Conceptualizes and directs one or more major programs in area of disease surveillance, control and intervention;
Designs and implements special epidemiologic studies;
Plans and evaluates program goals and objectives;
Provides expert testimony in public forum or courtroom setting;
Writes scientific papers for publication;
Develops and implements public information programs for mass media distribution;
Advises local health departments, health professionals and voluntary groups on protocols for disease investigation, control and treatment;
Seeks to identify and evaluate new diseases or environmental exposures which may cause disease and methods of control;
In addition to the foregoing, in the Toxic Hazards Section or its Radon Program, manages and directs investigation and control of chemical and radiologic hazards;
Conceptualizes programs for investigation and control of chemical and radiation hazards;
Supervises development of qualitative/quantitative risk assessment documents;
May teach epidemiologic related courses at institutions of higher learning;
May represent the department to the public;
May perform complex statistical analysis and oversee management of large data bases;
May develop budgets, grants and contracts; may develop departmental policies regulations and legislation;
relevant State and Federal laws, statutes and regulations;
disease processes which affect humans and animals;
oral and written communication skills;
statistical skills including familiarity with mainframe and/or personal computer applications and interpretation of data;
Considerable ability to
develop, design, implement and analyze epidemiologic studies;
recommend and evaluate intervention strategies to prevent future disease;
MINIMUM QUALIFICATIONS - GENERAL EXPERIENCE
Nine (9) years of experience in epidemiological investigations in a responsible technical or professional capacity.
MINIMUM QUALIFICATIONS - SPECIAL EXPERIENCE
One (1) year of the General Experience must have involved program administration in occupational/environmental epidemiology and/or the development of complex qualitative and quantitative risk assessment documents at the level of an Epidemiologist 3.
MINIMUM QUALIFICATIONS - SUBSTITUTIONS ALLOWED
College training may be substituted for the General Experience on the basis of fifteen (15) semester hours equaling one half (1/2) year of experience to a maximum of four (4) years' for a Bachelor's degree.
A Master's degree in bacteriology, biochemistry, biostatistics, environmental science, health physics, industrial hygiene, physiology, public health, toxicology may be substituted for one (1) additional year of the General Experience.
A Doctorate in a related discipline such as medicine, public health or a behavioral or natural science may be substituted for one (1) additional year of the General Experience.
Incumbents in this class must be willing to be immunized for communicable diseases as necessary and appropriate.
Incumbents in this class may be required to travel.
JOB CLASS DESIGNATION
(11)-HEALTH PROF (P-1)
As defined by Sec. 5-196 of the Connecticut General Statutes, a job class is a position or group of positions that share general characteristics and are categorized under a single title for administrative purposes.

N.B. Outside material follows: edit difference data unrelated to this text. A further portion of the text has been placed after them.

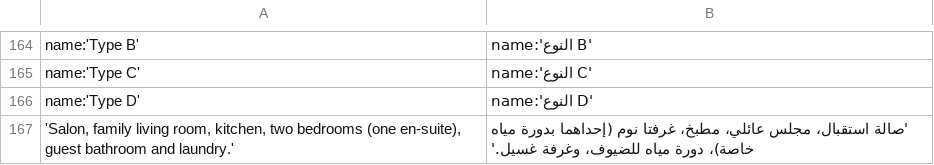
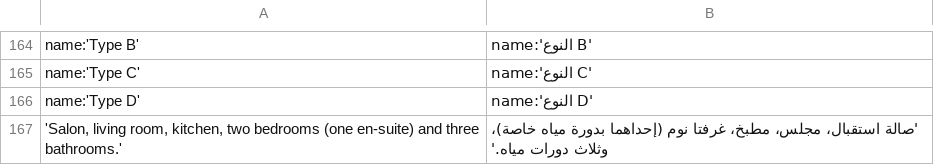
Before and after one commit to hualsalam/alfath-residence, a TSV file: i18n/ar.tsv, drawn as a sheet; only a part is shown, gaps mark what is left out; the diff covers the shown part only.

```diff
--- a/i18n/ar.tsv
+++ b/i18n/ar.tsv
@@ -166,2 +166,2 @@ name:'Type C'	name:'النوع C'
 name:'Type D'	name:'النوع D'
-'Salon, family living room, kitchen, two bedrooms (one en-suite), guest bathroom and laundry.'	'صالة استقبال، مجلس عائلي، مطبخ، غرفتا نوم (إحداهما بدورة مياه خاصة)، دورة مياه للضيوف، وغرفة غسيل.'
+'Salon, living room, kitchen, two bedrooms (one en-suite) and three bathrooms.'	'صالة استقبال، مجلس، مطبخ، غرفتا نوم (إحداهما بدورة مياه خاصة)، وثلاث دورات مياه.'
```
Also changed, not shown: 4 edited cells elsewhere in this file, 32 other files.
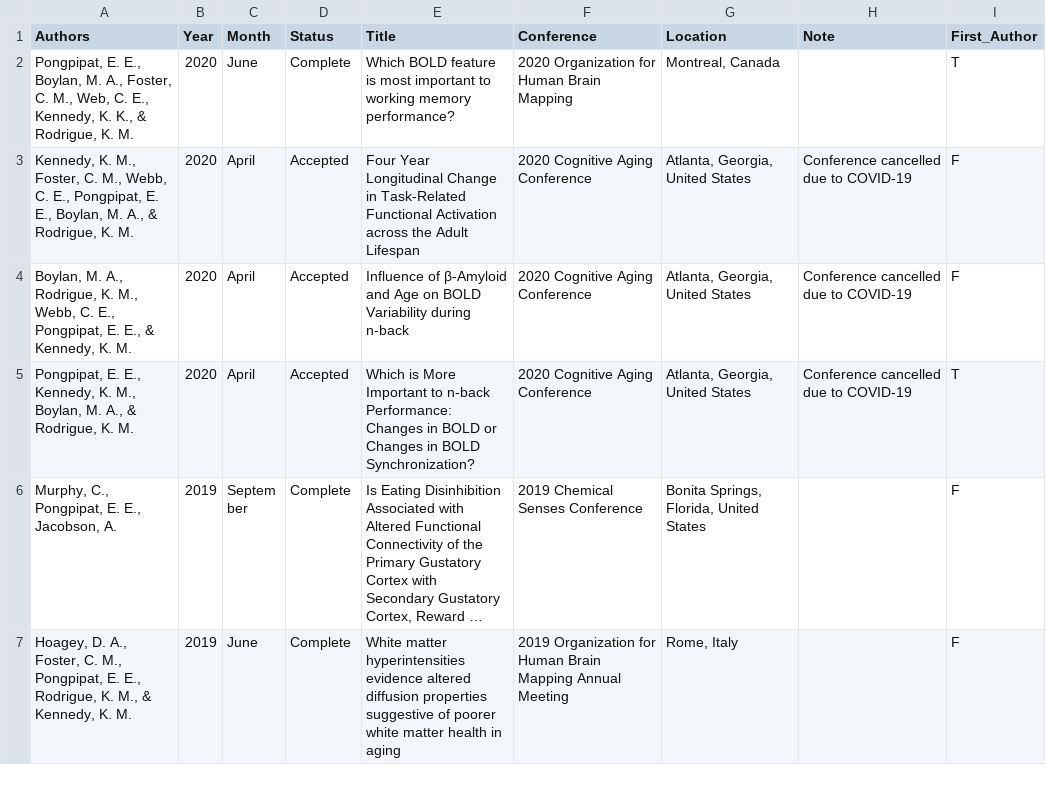
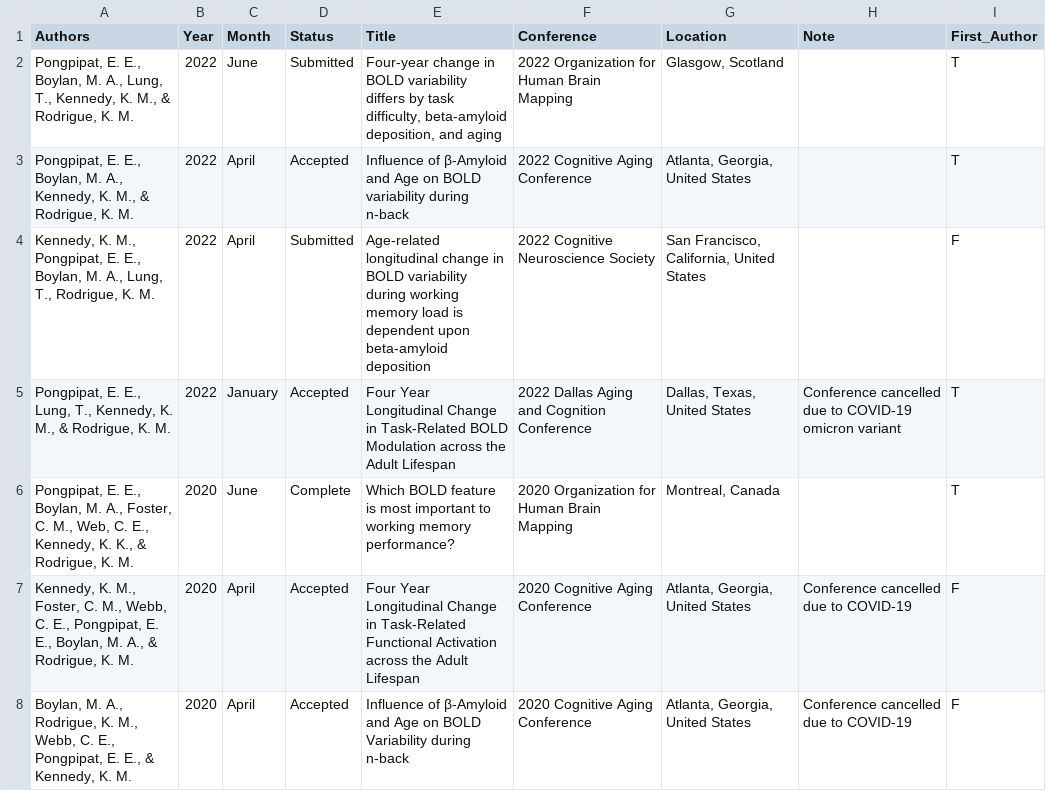
Before and after one commit to epongpipat/epongpipat.github.io, a CSV file: posters.csv, drawn as a sheet; only a part is shown; the shorter side is filled out with more unchanged rows; long unchanged cells end in ….

```diff
--- a/posters.csv
+++ b/posters.csv
@@ -1,2 +1,6 @@
 Authors,Year,Month,Status,Title,Conference,Location,Note,First_Author
+"Pongpipat, E. E., Boylan, M. A., Lung, T., Kennedy, K. M., & Rodrigue, K. M.",2022,June,Submitted,"Four-year change in BOLD variability differs by task difficulty, beta-amyloid deposition, and aging",2022 Organization for Human Brain Mapping,"Glasgow, Scotland",,T
+"Pongpipat, E. E., Boylan, M. A., Kennedy, K. M., & Rodrigue, K. M.",2022,April,Accepted,Influence of β-Amyloid and Age on BOLD variability during n-back,2022 Cognitive Aging Conference,"Atlanta, Georgia, United States",,T
+"Kennedy, K. M., Pongpipat, E. E., Boylan, M. A., Lung, T., Rodrigue, K. M.",2022,April,Submitted,Age-related longitudinal change in BOLD variability during working memory load is dependent upon beta-amyloid deposition,2022 Cognitive Neuroscience Society,"San Francisco, California, United States",,F
+"Pongpipat, E. E., Lung, T., Kennedy, K. M., & Rodrigue, K. M.",2022,January,Accepted,Four Year Longitudinal Change in Task-Related BOLD Modulation across the Adult Lifespan,2022 Dallas Aging and Cognition Conference,"Dallas, Texas, United States",Conference cancelled due to COVID-19 omicron variant,T
 "Pongpipat, E. E., Boylan, M. A., Foster, C. M., Web, C. E., Kennedy, K. K., & Rodrigue, K. M.",2020,June,Complete,Which BOLD feature is most important to working memory performance?,2020 Organization for Human Brain Mapping,"Montreal, Canada",,T
```
Also changed, not shown: 1 other file.
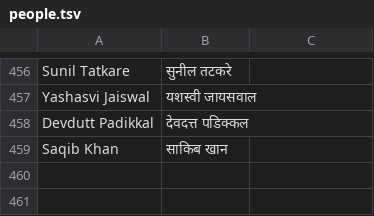
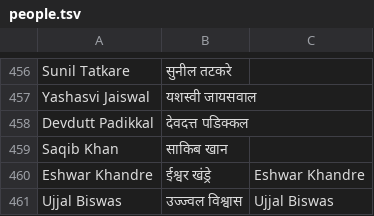
Before and after one commit to puneetspanesar/gandhinews, a TSV file: newsroom/library/people.tsv, drawn as a sheet; only a part is shown, gaps mark what is left out.

```diff
--- a/newsroom/library/people.tsv
+++ b/newsroom/library/people.tsv
@@ -459 +459,3 @@ Devdutt Padikkal|देवदत्त पडिक्कल|
 Saqib Khan|साकिब खान|
+Eshwar Khandre|ईश्वर खंड्रे|Eshwar Khandre
+Ujjal Biswas|उज्ज्वल विश्वास|Ujjal Biswas
```
Also changed, not shown: 40 other files.
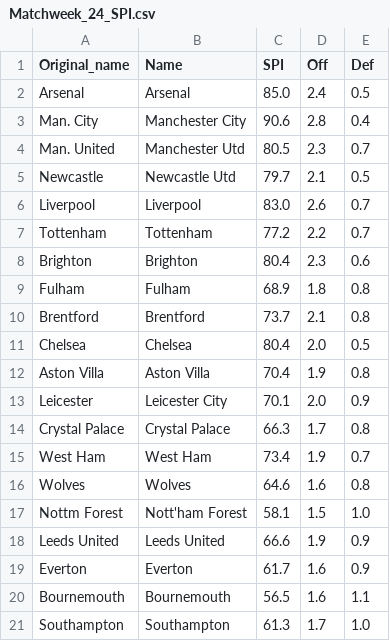
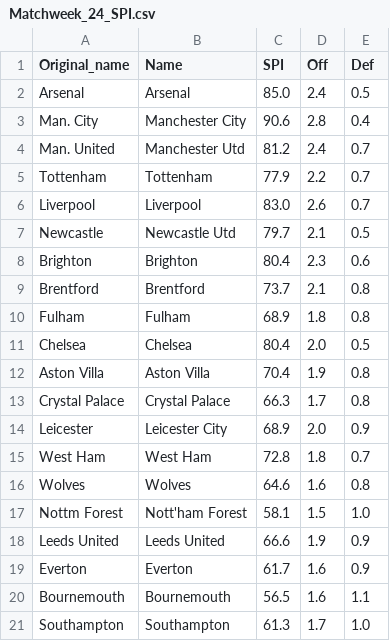
Before and after one commit to weaversd/EPL_2022_2023, a CSV file: SPI_tables/Matchweek_24_SPI.csv, drawn as a sheet.

```diff
--- a/SPI_tables/Matchweek_24_SPI.csv
+++ b/SPI_tables/Matchweek_24_SPI.csv
@@ -3,14 +3,14 @@
 "Man. City","Manchester City","90.6","2.8","0.4"
-"Man. United","Manchester Utd","80.5","2.3","0.7"
+"Man. United","Manchester Utd","81.2","2.4","0.7"
+"Tottenham","Tottenham","77.9","2.2","0.7"
+"Liverpool","Liverpool","83.0","2.6","0.7"
 "Newcastle","Newcastle Utd","79.7","2.1","0.5"
-"Liverpool","Liverpool","83.0","2.6","0.7"
-"Tottenham","Tottenham","77.2","2.2","0.7"
 "Brighton","Brighton","80.4","2.3","0.6"
+"Brentford","Brentford","73.7","2.1","0.8"
 "Fulham","Fulham","68.9","1.8","0.8"
-"Brentford","Brentford","73.7","2.1","0.8"
 "Chelsea","Chelsea","80.4","2.0","0.5"
 "Aston Villa","Aston Villa","70.4","1.9","0.8"
-"Leicester","Leicester City","70.1","2.0","0.9"
 "Crystal Palace","Crystal Palace","66.3","1.7","0.8"
-"West Ham","West Ham","73.4","1.9","0.7"
+"Leicester","Leicester City","68.9","2.0","0.9"
+"West Ham","West Ham","72.8","1.8","0.7"
 "Wolves","Wolves","64.6","1.6","0.8"
```
Also changed, not shown: current_table_output/Matchweek_24_table.csv, 32 other files.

As such, a job class is not meant to be all-inclusive of every task and/or responsibility.
This replaces the existing job specification for the class of Epidemiologist 4 (Toxic Hazards) (35 Hour) in Salary Group HC 32 approved effective September 8, 1995. (Revised to modify content and add Acknowledgement section) Final No. 23-018